# DATA SECTION

******

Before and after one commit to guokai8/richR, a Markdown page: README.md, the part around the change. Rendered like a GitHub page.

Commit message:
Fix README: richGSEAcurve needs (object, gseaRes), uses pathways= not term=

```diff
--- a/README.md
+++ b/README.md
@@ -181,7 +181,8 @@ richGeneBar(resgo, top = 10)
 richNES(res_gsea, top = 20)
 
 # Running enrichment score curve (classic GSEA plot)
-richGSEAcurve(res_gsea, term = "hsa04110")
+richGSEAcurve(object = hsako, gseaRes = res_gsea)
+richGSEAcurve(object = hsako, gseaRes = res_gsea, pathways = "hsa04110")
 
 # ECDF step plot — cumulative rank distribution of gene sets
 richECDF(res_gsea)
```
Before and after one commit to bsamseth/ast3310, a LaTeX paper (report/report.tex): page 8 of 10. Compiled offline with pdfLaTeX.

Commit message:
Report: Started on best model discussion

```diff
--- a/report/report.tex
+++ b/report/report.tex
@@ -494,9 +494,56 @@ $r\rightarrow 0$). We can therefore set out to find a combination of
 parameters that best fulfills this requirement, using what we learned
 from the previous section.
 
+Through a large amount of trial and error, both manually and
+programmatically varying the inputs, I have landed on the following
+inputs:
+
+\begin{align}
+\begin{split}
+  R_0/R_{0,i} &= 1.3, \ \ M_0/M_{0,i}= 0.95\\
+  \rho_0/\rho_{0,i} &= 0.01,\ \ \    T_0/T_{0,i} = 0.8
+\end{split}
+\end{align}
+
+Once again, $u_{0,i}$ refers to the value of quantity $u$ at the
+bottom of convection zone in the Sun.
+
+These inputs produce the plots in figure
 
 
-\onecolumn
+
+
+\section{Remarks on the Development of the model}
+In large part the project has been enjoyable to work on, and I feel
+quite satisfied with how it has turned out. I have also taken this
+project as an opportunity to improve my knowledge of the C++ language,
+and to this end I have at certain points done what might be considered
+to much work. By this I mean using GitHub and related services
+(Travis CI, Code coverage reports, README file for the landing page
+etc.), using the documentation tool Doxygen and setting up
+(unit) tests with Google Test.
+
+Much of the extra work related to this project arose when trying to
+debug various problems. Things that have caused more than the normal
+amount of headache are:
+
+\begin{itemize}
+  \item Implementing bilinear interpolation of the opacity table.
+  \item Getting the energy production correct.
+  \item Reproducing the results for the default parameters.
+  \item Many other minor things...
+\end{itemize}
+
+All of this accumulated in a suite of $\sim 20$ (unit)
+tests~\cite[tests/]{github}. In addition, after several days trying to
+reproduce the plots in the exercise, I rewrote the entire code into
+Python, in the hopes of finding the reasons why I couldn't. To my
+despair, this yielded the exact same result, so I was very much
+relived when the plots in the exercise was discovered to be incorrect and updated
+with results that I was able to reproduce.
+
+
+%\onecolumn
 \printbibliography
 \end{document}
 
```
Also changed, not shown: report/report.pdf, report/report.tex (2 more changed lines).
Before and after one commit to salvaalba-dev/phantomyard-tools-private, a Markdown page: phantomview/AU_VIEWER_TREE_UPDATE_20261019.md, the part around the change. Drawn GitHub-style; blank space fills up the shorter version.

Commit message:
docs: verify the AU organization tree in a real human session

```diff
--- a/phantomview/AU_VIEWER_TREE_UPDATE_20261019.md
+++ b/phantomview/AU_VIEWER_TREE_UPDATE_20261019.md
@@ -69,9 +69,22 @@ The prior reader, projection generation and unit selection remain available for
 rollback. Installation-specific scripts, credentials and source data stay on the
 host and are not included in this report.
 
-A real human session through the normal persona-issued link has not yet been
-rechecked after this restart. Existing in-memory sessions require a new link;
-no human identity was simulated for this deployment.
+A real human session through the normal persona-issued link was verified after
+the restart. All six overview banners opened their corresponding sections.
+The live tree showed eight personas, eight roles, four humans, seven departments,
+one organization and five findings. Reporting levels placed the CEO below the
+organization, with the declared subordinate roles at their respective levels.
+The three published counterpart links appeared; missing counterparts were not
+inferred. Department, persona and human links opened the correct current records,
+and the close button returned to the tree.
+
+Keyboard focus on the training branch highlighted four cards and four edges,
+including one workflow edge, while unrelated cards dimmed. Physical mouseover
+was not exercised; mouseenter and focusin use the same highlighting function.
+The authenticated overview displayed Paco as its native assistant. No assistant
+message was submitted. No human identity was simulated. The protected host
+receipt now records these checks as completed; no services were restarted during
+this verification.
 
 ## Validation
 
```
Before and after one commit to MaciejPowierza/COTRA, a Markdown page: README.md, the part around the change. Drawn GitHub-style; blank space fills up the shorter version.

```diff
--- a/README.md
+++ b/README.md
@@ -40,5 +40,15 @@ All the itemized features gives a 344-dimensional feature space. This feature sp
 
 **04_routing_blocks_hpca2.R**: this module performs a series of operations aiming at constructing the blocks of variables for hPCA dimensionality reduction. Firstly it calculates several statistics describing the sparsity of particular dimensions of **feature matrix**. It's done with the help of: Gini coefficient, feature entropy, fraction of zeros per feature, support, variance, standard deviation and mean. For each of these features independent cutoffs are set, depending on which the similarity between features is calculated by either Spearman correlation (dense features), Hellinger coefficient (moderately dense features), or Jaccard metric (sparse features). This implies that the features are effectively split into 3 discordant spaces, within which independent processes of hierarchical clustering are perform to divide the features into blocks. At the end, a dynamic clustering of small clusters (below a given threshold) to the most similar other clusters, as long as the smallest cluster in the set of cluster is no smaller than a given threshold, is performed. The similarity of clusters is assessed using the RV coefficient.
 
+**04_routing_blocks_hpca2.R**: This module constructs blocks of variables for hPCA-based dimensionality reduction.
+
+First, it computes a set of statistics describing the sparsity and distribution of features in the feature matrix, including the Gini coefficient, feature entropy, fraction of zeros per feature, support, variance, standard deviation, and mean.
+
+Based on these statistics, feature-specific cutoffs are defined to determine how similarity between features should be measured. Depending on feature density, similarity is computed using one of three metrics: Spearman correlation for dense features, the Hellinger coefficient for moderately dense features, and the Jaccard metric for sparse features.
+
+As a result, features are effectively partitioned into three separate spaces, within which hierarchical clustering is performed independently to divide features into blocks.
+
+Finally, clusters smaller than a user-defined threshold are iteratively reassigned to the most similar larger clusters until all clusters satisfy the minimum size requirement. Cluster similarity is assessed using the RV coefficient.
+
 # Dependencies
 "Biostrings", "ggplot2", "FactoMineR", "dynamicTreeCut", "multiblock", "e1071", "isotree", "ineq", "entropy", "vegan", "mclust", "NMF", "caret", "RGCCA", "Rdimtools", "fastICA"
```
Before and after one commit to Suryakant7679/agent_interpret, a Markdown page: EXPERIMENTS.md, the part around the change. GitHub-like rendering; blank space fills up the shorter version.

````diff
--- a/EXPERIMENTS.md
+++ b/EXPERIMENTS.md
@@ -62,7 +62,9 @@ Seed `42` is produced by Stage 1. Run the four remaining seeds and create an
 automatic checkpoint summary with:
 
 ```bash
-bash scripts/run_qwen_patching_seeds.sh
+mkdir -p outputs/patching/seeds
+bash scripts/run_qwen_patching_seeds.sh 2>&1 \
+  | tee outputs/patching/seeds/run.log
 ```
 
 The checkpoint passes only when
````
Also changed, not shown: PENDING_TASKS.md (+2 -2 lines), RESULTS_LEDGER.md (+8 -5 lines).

******

Each record above is to be returned verbatim.

Before and after one commit to guokai8/richR, a Markdown page: README.md, the part around the change. Rendered like a GitHub page.

Commit message:
Fix README: richGSEAcurve needs (object, gseaRes), uses pathways= not term=

```diff
--- a/README.md
+++ b/README.md
@@ -181,7 +181,8 @@ richGeneBar(resgo, top = 10)
 richNES(res_gsea, top = 20)
 
 # Running enrichment score curve (classic GSEA plot)
-richGSEAcurve(res_gsea, term = "hsa04110")
+richGSEAcurve(object = hsako, gseaRes = res_gsea)
+richGSEAcurve(object = hsako, gseaRes = res_gsea, pathways = "hsa04110")
 
 # ECDF step plot — cumulative rank distribution of gene sets
 richECDF(res_gsea)
```
Before and after one commit to bsamseth/ast3310, a LaTeX paper (report/report.tex): page 8 of 10. Compiled offline with pdfLaTeX.

Commit message:
Report: Started on best model discussion

```diff
--- a/report/report.tex
+++ b/report/report.tex
@@ -494,9 +494,56 @@ $r\rightarrow 0$). We can therefore set out to find a combination of
 parameters that best fulfills this requirement, using what we learned
 from the previous section.
 
+Through a large amount of trial and error, both manually and
+programmatically varying the inputs, I have landed on the following
+inputs:
+
+\begin{align}
+\begin{split}
+  R_0/R_{0,i} &= 1.3, \ \ M_0/M_{0,i}= 0.95\\
+  \rho_0/\rho_{0,i} &= 0.01,\ \ \    T_0/T_{0,i} = 0.8
+\end{split}
+\end{align}
+
+Once again, $u_{0,i}$ refers to the value of quantity $u$ at the
+bottom of convection zone in the Sun.
+
+These inputs produce the plots in figure
 
 
-\onecolumn
+
+
+\section{Remarks on the Development of the model}
+In large part the project has been enjoyable to work on, and I feel
+quite satisfied with how it has turned out. I have also taken this
+project as an opportunity to improve my knowledge of the C++ language,
+and to this end I have at certain points done what might be considered
+to much work. By this I mean using GitHub and related services
+(Travis CI, Code coverage reports, README file for the landing page
+etc.), using the documentation tool Doxygen and setting up
+(unit) tests with Google Test.
+
+Much of the extra work related to this project arose when trying to
+debug various problems. Things that have caused more than the normal
+amount of headache are:
+
+\begin{itemize}
+  \item Implementing bilinear interpolation of the opacity table.
+  \item Getting the energy production correct.
+  \item Reproducing the results for the default parameters.
+  \item Many other minor things...
+\end{itemize}
+
+All of this accumulated in a suite of $\sim 20$ (unit)
+tests~\cite[tests/]{github}. In addition, after several days trying to
+reproduce the plots in the exercise, I rewrote the entire code into
+Python, in the hopes of finding the reasons why I couldn't. To my
+despair, this yielded the exact same result, so I was very much
+relived when the plots in the exercise was discovered to be incorrect and updated
+with results that I was able to reproduce.
+
+
+%\onecolumn
 \printbibliography
 \end{document}
 
```
Also changed, not shown: report/report.pdf, report/report.tex (2 more changed lines).
Before and after one commit to salvaalba-dev/phantomyard-tools-private, a Markdown page: phantomview/AU_VIEWER_TREE_UPDATE_20261019.md, the part around the change. Drawn GitHub-style; blank space fills up the shorter version.

Commit message:
docs: verify the AU organization tree in a real human session

```diff
--- a/phantomview/AU_VIEWER_TREE_UPDATE_20261019.md
+++ b/phantomview/AU_VIEWER_TREE_UPDATE_20261019.md
@@ -69,9 +69,22 @@ The prior reader, projection generation and unit selection remain available for
 rollback. Installation-specific scripts, credentials and source data stay on the
 host and are not included in this report.
 
-A real human session through the normal persona-issued link has not yet been
-rechecked after this restart. Existing in-memory sessions require a new link;
-no human identity was simulated for this deployment.
+A real human session through the normal persona-issued link was verified after
+the restart. All six overview banners opened their corresponding sections.
+The live tree showed eight personas, eight roles, four humans, seven departments,
+one organization and five findings. Reporting levels placed the CEO below the
+organization, with the declared subordinate roles at their respective levels.
+The three published counterpart links appeared; missing counterparts were not
+inferred. Department, persona and human links opened the correct current records,
+and the close button returned to the tree.
+
+Keyboard focus on the training branch highlighted four cards and four edges,
+including one workflow edge, while unrelated cards dimmed. Physical mouseover
+was not exercised; mouseenter and focusin use the same highlighting function.
+The authenticated overview displayed Paco as its native assistant. No assistant
+message was submitted. No human identity was simulated. The protected host
+receipt now records these checks as completed; no services were restarted during
+this verification.
 
 ## Validation
 
```
Before and after one commit to MaciejPowierza/COTRA, a Markdown page: README.md, the part around the change. Drawn GitHub-style; blank space fills up the shorter version.

```diff
--- a/README.md
+++ b/README.md
@@ -40,5 +40,15 @@ All the itemized features gives a 344-dimensional feature space. This feature sp
 
 **04_routing_blocks_hpca2.R**: this module performs a series of operations aiming at constructing the blocks of variables for hPCA dimensionality reduction. Firstly it calculates several statistics describing the sparsity of particular dimensions of **feature matrix**. It's done with the help of: Gini coefficient, feature entropy, fraction of zeros per feature, support, variance, standard deviation and mean. For each of these features independent cutoffs are set, depending on which the similarity between features is calculated by either Spearman correlation (dense features), Hellinger coefficient (moderately dense features), or Jaccard metric (sparse features). This implies that the features are effectively split into 3 discordant spaces, within which independent processes of hierarchical clustering are perform to divide the features into blocks. At the end, a dynamic clustering of small clusters (below a given threshold) to the most similar other clusters, as long as the smallest cluster in the set of cluster is no smaller than a given threshold, is performed. The similarity of clusters is assessed using the RV coefficient.
 
+**04_routing_blocks_hpca2.R**: This module constructs blocks of variables for hPCA-based dimensionality reduction.
+
+First, it computes a set of statistics describing the sparsity and distribution of features in the feature matrix, including the Gini coefficient, feature entropy, fraction of zeros per feature, support, variance, standard deviation, and mean.
+
+Based on these statistics, feature-specific cutoffs are defined to determine how similarity between features should be measured. Depending on feature density, similarity is computed using one of three metrics: Spearman correlation for dense features, the Hellinger coefficient for moderately dense features, and the Jaccard metric for sparse features.
+
+As a result, features are effectively partitioned into three separate spaces, within which hierarchical clustering is performed independently to divide features into blocks.
+
+Finally, clusters smaller than a user-defined threshold are iteratively reassigned to the most similar larger clusters until all clusters satisfy the minimum size requirement. Cluster similarity is assessed using the RV coefficient.
+
 # Dependencies
 "Biostrings", "ggplot2", "FactoMineR", "dynamicTreeCut", "multiblock", "e1071", "isotree", "ineq", "entropy", "vegan", "mclust", "NMF", "caret", "RGCCA", "Rdimtools", "fastICA"
```
Before and after one commit to Suryakant7679/agent_interpret, a Markdown page: EXPERIMENTS.md, the part around the change. GitHub-like rendering; blank space fills up the shorter version.

````diff
--- a/EXPERIMENTS.md
+++ b/EXPERIMENTS.md
@@ -62,7 +62,9 @@ Seed `42` is produced by Stage 1. Run the four remaining seeds and create an
 automatic checkpoint summary with:
 
 ```bash
-bash scripts/run_qwen_patching_seeds.sh
+mkdir -p outputs/patching/seeds
+bash scripts/run_qwen_patching_seeds.sh 2>&1 \
+  | tee outputs/patching/seeds/run.log
 ```
 
 The checkpoint passes only when
````
Also changed, not shown: PENDING_TASKS.md (+2 -2 lines), RESULTS_LEDGER.md (+8 -5 lines).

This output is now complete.